◆ Change detection outputs
============
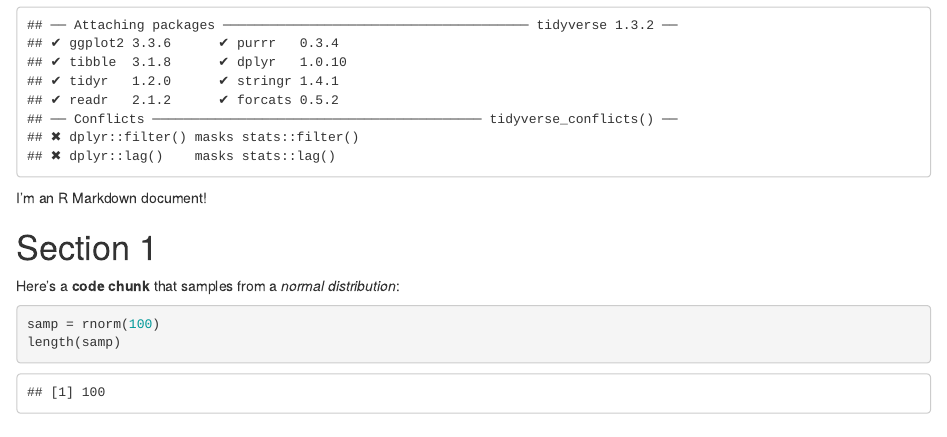
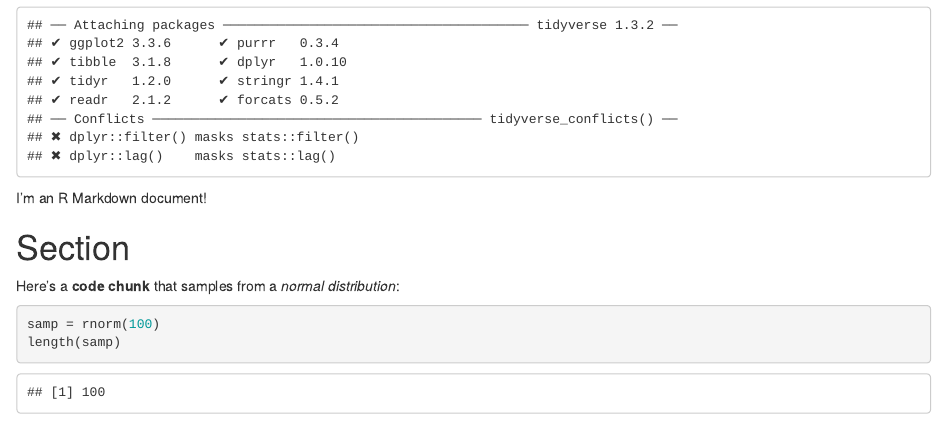
Before and after one commit to HongjiJ/example_repo, an R Markdown document (template.Rmd): the page in a window 1100 px wide, from 110 px down. The pictures show the output file template.html that the author committed with the source, opened offline.

Commit message:
2 commit

```diff
--- a/template.Rmd
+++ b/template.Rmd
@@ -10,7 +10,7 @@
 
 I'm an R Markdown document!
 
-# Section 1.0
+# Section
 
 Here's a **code chunk** that samples from
 a _normal distribution_:
```
Also changed, not shown: template.html.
============
◆ WHAT THE TASK REQUIRES
The result should be an exact copy of every entry above, with no pictures included.

◆ SOLUTION BELOW
Before and after one commit to HongjiJ/example_repo, an R Markdown document (template.Rmd): the page in a window 1100 px wide, from 110 px down. The pictures show the output file template.html that the author committed with the source, opened offline.

Commit message:
2 commit

```diff
--- a/template.Rmd
+++ b/template.Rmd
@@ -10,7 +10,7 @@
 
 I'm an R Markdown document!
 
-# Section 1.0
+# Section
 
 Here's a **code chunk** that samples from
 a _normal distribution_:
```
Also changed, not shown: template.html.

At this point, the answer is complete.